Williams, the Redskins' first black quarterback, said he "most definitely" believes he is a role model for Washington's black community. The Redskins also are starting Raleigh McKenzie, who is black, at center in place of the injured Russ Grimm. It is quite rare to find an NFL team with blacks at those positions; Williams said he has never heard of it happening before.
Williams said that while this is a good time in his life, it is not his happiest time as a quarterback. That came in 1979, when he led the Tampa Bay Buccaneers to the NFC championship game. Several years later, Williams was embroiled in a contract dispute and left Tampa Bay with bitter memories for the U.S. Football League.

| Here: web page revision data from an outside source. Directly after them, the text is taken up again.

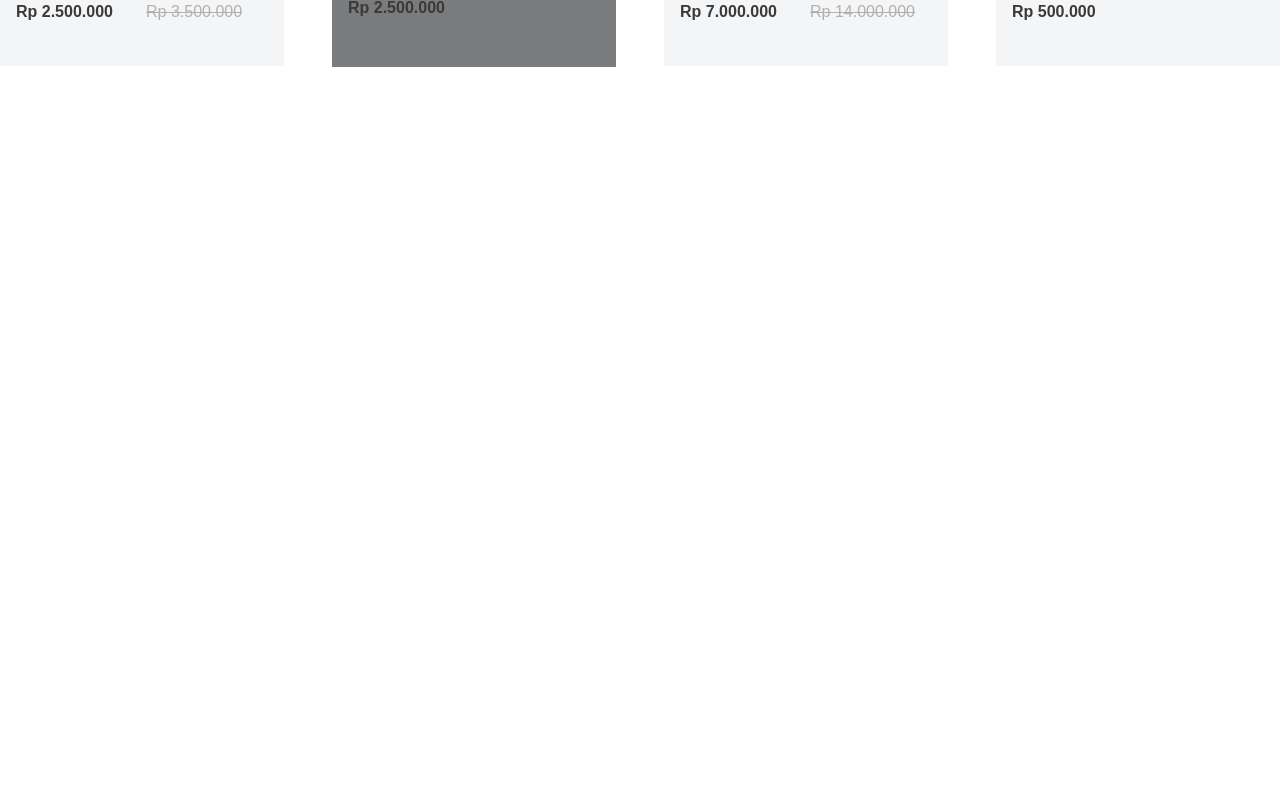
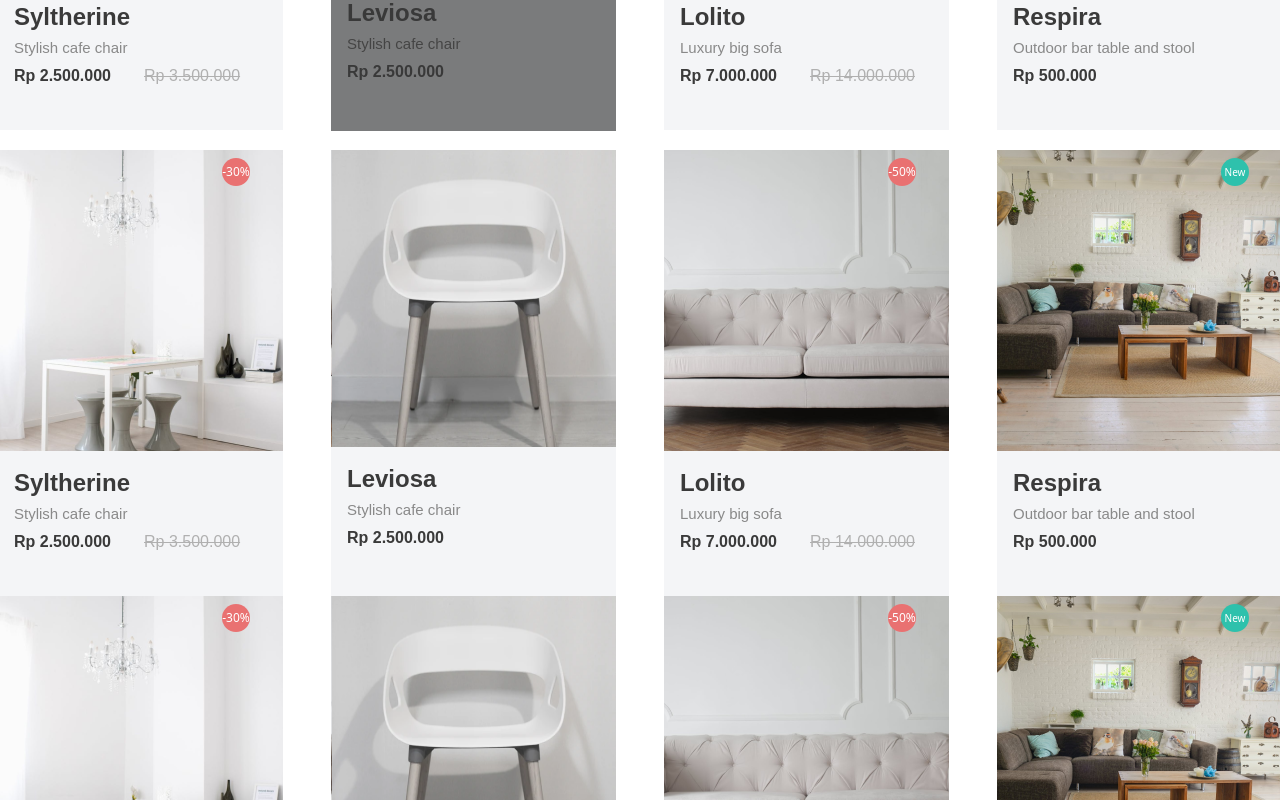
Before and after one commit to LucasFiorentin/tela, a React (Vite) app: page / in a window 1280 px wide. Shown: the part 480-1280 px from the top of the page. Before the commit the page ends 800 px from the top, so only its background shows below. Built offline with nearby package versions, Linux system fonts and the light colour scheme.

Commit message:
Cards/filtro finalizado

```diff
--- a/src/App.tsx
+++ b/src/App.tsx
@@ -1,11 +1,20 @@
 import { Cards } from './components/Cards'
 import { Filter } from './components/Filter'
+import { Cards2 } from './components/Cards2'
 
+const Card = new Array(3).fill(null)
 function App() {
   return (
     <>
       <Filter />
-      <Cards />
+      <div className="flex items-center justify-center pt-16 ">
+        <Cards />
+      </div>
+      <div className="flex flex-col items-center justify-center pt-5">
+        {Card.map(() => (
+          <Cards2 />
+        ))}
+      </div>
     </>
   )
 }
--- /dev/null
+++ b/src/components/Cards2.tsx
@@ -0,0 +1,126 @@
+import img from '../assets/Images.png'
+import img3 from '../assets/Images (1).png'
+import img4 from '../assets/Images (2).png'
+import img2 from '../assets/Images (3).png'
+
+export function Cards2() {
+  return (
+    <div className="flex gap-x-12 jus">
+      <div className="bg-[#F4F5F7] h-[446px] w-[285px]">
+        <div>
+          <p className=" flex items-center justify-center relative top-9 left-56 -mt-7 text-[#ffffff] bg-[#E97171] rounded-full w-7 h-7 text-[12px] ">
+            -30%
+          </p>
+
+          <img className="h-[301px] w-[285px]" src={img} alt="" />
+        </div>
+
+        <div className="  flex flex-col gap-y-1">
+          <div className="flex flex-col ml-4 mt-4 gap-y-1">
+            <h1 className=" text-[#3A3A3A] font-Poppins-ExtraBold font-bold text-2xl">
+              Syltherine
+            </h1>
+            <p
+              className="
+          flex-1 w-[138px] h-[24px] text-[#898989] font-Poppins-Medium text-[15px]"
+            >
+              Stylish cafe chair
+            </p>
+          </div>
+          <div className="flex ml-4">
+            <p className="w-[130px] h-[29px] text-[#3A3A3A] font-Poppins-Medium font-bold">
+              Rp 2.500.000
+            </p>
+            <p className="w-[102px] h-[24px] font-Poppins-Medium line-through text-[#B0B0B0]">
+              Rp 3.500.000
+            </p>
+          </div>
+        </div>
+      </div>
+      <div className="bg-[#F4F5F7] h-[446px] w-[285px]">
+        <div>
+          <img className="h-[297px] w-[285px] " src={img2} alt="" />
+        </div>
+        <div className="bg-[#F4F5F7] h-[150px]">
+          <div className="  flex flex-col gap-y-1">
+            <div className="flex flex-col ml-4 mt-4 gap-y-1">
+              <h1 className=" text-[#3A3A3A] font-Poppins-ExtraBold font-bold text-2xl  ">
+                Leviosa
+              </h1>
+              <p
+                className="
+          flex-1 w-[138px] h-[24px] text-[#898989] font-Poppins-Medium text-[15px]"
+              >
+                Stylish cafe chair
+              </p>
+            </div>
+            <div className="flex ml-4">
+              <p className="w-[130px] h-[29px] text-[#3A3A3A] font-Poppins-Medium font-bold ">
+                Rp 2.500.000
+              </p>
+            </div>
+          </div>
+        </div>
+      </div>
+      <div className="bg-[#F4F5F7] h-[446px] w-[285px]">
+        <div>
+          <p className=" flex items-center justify-center relative top-9 left-56 -mt-7 text-[#ffffff] bg-[#E97171] rounded-full w-7 h-7 text-[12px] ">
+            -50%
+          </p>
+
+          <img className="h-[301px] w-[285px]" src={img3} alt="" />
+        </div>
+
+        <div className="  flex flex-col gap-y-1">
+          <div className="flex flex-col ml-4 mt-4 gap-y-1">
+            <h1 className=" text-[#3A3A3A] font-Poppins-ExtraBold font-bold text-2xl">
+              Lolito
+            </h1>
+            <p
+              className="
+          flex-1 w-[138px] h-[24px] text-[#898989] font-Poppins-Medium text-[15px]"
+            >
+              Luxury big sofa
+            </p>
+          </div>
+          <div className="flex ml-4">
+            <p className="w-[130px] h-[29px] text-[#3A3A3A] font-Poppins-Medium font-bold">
+              Rp 7.000.000
+            </p>
+            <p className="w-[105px] h-[24px] font-Poppins-Medium line-through text-[#B0B0B0]">
+              Rp 14.000.000
+            </p>
+          </div>
+        </div>
+      </div>
+      <div className="bg-[#F4F5F7] h-[446px] w-[285px]">
+        <div>
+          <p className="flex relative top-9 left-56 -mt-7 text-[#ffffff] bg-[#2EC1AC] rounded-full w-7 h-7 text-[10px] items-center justify-center ">
+            New
+          </p>
+
+          <img className="h-[301px] w-[285px]" src={img4} alt="" />
+        </div>
+
+        <div className="  flex flex-col gap-y-1">
+          <div className="flex flex-col ml-4 mt-4 gap-y-1">
+            <h1 className=" text-[#3A3A3A] font-Poppins-ExtraBold font-bold text-2xl">
+              Respira
+            </h1>
+            <p
+              className="
+          flex-1 w-[200px] h-[24px] text-[#898989] font-Poppins-Medium text-[15px]"
+            >
+              Outdoor bar table and stool
+            </p>
+          </div>
+          <div className="flex ml-4">
+            <p className="w-[130px] h-[29px] text-[#3A3A3A] font-Poppins-Medium font-bold">
+              Rp 500.000
+            </p>
+          </div>
+        </div>
+      </div>
+    </div>
+  )
+}
```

"There's not that much I haven't been through," Williams said. "Quite naturally, this is hard for Jay because he's never been through it. But to me, I've been doing it all my life. I've played under a microscope, so what's the difference? I was in a microscope in 1978 when I first set foot on the field. I've always been under that little tiny eye.

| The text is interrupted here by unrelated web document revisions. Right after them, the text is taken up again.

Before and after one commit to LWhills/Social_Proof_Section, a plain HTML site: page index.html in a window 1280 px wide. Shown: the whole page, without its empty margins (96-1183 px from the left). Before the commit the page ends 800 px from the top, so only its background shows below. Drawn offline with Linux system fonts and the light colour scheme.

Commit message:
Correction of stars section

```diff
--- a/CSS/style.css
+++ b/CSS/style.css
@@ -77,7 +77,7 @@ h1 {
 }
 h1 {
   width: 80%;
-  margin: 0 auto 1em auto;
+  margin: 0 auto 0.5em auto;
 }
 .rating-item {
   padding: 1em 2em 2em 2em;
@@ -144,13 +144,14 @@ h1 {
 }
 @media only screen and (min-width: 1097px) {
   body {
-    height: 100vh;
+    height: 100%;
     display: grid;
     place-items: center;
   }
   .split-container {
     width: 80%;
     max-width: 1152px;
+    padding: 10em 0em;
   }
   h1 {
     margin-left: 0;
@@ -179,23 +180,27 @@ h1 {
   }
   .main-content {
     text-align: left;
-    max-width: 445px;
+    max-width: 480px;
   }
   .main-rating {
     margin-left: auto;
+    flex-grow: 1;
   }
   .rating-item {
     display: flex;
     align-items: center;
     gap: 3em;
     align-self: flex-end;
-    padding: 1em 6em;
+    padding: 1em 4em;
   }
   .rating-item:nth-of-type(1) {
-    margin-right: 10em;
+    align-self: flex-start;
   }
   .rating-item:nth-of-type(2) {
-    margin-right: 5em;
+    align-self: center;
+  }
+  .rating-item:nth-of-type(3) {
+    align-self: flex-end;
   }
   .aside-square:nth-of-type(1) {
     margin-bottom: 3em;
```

"I don't think I've changed. I think the environment around me changed. In Tampa, the coaches down there knew that if Doug Williams didn't have a good game, the Buccaneers didn't have a good game. It was one of those situations where so goes Doug Williams, so go the Buccaneers. But here, I'm not looked upon to make the big play, per se, because we've got so many other guys like the Art Monks, the Gary Clarks, the Ricky Sanders, the running backs we have here, a good offensive line. You've got so many other people that you can depend on."
It's not surprising, given Williams' history, that he is having no trouble keeping this new opportunity in perspective.
"Nothing surprises me anymore," he said. "To get an opportunity to play quite naturally is great. I'll be doing as much as I can to keep this job. I want to play and I know other people want to play, also. That's just the nature of this game.
"I'm not after vindication. I'm just here to do a job. Given an opportunity, I'm just going to do the best I possibly can. It's a good feeling to just get an opportunity to play."
Running back George Rogers (strained groin) practiced with the first team but was "still a little tender," Gibbs said. If Rogers can't start, either Timmy Smith or Keith Griffin will . . . Schroeder "looked good, looked sharp," Gibbs said, running the scout team and working on the other practice field with quarterbacks coach Jerry Rhome. Schroeder has been bothered by the flu the past few days, Gibbs said . . . Linebacker Rich Milot is healthy and practicing again, Gibbs said . . . Gibbs closed practice yesterday to the media. "When quite a bit is going on, I try to get back to spending time by ourselves to get settled down and get back to business," he said.